┌─ DATA SUPPLIED

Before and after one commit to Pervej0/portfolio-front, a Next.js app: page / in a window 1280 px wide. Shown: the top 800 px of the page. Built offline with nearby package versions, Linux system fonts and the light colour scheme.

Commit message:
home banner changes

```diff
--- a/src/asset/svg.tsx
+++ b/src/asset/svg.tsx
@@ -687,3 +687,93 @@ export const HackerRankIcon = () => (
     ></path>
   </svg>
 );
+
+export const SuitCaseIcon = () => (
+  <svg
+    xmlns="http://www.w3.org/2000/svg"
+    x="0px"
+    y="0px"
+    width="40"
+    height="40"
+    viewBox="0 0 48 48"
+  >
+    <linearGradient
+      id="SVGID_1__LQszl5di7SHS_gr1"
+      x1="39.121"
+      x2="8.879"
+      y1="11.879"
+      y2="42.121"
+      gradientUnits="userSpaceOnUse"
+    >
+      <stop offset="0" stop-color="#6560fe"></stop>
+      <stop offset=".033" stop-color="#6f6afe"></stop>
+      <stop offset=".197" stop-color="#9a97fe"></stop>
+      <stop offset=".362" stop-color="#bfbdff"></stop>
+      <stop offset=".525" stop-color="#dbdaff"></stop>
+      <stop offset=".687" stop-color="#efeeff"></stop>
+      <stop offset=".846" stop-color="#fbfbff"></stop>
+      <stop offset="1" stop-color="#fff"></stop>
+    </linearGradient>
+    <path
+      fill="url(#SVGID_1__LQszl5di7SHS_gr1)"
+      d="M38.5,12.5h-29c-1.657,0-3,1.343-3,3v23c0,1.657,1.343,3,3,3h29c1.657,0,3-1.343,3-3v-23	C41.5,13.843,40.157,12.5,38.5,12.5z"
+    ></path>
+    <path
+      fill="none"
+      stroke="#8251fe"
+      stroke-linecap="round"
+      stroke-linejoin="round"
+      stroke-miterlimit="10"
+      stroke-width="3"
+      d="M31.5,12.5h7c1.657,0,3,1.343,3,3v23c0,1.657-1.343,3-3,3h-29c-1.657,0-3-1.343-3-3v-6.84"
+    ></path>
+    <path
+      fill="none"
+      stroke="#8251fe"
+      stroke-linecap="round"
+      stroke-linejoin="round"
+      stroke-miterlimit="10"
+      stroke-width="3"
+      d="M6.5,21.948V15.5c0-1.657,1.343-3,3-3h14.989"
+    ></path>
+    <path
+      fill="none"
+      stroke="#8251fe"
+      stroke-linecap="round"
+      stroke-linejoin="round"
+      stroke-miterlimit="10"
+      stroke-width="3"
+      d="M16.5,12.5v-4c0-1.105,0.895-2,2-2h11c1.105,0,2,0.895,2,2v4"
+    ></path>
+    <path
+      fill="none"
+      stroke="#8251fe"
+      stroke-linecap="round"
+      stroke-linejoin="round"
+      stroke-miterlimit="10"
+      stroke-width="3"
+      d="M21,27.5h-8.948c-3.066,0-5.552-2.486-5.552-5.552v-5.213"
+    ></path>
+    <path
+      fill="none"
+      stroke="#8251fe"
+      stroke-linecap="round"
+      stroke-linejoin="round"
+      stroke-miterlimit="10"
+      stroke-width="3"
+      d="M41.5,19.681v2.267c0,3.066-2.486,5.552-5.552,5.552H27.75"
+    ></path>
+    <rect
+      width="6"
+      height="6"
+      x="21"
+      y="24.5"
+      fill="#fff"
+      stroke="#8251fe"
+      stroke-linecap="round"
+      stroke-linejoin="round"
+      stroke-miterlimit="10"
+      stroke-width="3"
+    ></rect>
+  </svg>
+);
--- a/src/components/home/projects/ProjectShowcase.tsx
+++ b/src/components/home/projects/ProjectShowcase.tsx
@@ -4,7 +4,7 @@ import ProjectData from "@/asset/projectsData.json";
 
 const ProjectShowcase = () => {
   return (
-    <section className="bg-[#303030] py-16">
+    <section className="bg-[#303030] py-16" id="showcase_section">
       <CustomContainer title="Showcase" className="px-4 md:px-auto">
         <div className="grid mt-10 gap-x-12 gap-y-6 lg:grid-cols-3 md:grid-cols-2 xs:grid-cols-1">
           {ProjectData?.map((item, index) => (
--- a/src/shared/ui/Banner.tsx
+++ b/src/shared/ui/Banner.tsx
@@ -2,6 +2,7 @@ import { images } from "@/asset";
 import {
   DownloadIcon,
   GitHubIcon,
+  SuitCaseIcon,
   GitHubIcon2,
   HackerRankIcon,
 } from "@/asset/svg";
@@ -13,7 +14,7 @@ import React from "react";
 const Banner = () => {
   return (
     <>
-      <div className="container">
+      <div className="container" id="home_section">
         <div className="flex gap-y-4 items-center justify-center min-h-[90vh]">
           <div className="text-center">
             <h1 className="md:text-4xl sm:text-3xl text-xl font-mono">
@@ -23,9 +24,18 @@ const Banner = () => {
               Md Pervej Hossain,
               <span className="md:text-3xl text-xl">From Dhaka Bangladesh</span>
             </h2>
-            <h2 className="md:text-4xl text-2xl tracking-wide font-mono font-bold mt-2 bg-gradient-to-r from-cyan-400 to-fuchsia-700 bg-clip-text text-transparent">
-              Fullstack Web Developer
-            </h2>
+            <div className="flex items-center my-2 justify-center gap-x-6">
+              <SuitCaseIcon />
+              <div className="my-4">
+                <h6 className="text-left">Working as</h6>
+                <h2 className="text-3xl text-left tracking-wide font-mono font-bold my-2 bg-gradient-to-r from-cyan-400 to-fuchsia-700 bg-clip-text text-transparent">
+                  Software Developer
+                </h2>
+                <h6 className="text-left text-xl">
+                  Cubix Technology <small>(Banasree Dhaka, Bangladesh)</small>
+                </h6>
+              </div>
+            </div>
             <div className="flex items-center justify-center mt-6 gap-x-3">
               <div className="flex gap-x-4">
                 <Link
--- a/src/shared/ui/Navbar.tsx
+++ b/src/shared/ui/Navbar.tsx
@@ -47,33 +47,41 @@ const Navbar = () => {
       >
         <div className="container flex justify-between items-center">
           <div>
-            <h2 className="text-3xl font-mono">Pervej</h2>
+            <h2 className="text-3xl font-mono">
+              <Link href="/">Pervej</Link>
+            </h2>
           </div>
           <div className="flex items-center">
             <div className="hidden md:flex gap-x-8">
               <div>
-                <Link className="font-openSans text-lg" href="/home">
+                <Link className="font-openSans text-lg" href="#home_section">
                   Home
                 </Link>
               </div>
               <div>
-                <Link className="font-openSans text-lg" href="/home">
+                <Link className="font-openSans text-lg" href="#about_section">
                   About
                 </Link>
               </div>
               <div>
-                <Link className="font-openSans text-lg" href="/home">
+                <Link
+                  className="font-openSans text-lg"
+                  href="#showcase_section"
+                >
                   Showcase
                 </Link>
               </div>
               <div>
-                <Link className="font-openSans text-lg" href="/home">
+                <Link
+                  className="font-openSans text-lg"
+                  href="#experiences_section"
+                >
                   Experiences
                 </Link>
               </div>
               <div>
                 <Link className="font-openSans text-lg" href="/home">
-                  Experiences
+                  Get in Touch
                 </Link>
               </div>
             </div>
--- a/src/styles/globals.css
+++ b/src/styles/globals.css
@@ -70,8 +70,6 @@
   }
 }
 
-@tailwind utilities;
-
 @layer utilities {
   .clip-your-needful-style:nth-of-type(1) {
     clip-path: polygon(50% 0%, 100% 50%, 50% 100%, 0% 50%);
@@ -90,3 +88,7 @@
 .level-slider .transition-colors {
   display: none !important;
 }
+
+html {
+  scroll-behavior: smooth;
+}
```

└─

Reproduce every line from the listing above that holds the word "left".

TASK RESULT:
+                <h6 className="text-left">Working as</h6>
+                <h2 className="text-3xl text-left tracking-wide font-mono font-bold my-2 bg-gradient-to-r from-cyan-400 to-fuchsia-700 bg-clip-text text-transparent">
+                <h6 className="text-left text-xl">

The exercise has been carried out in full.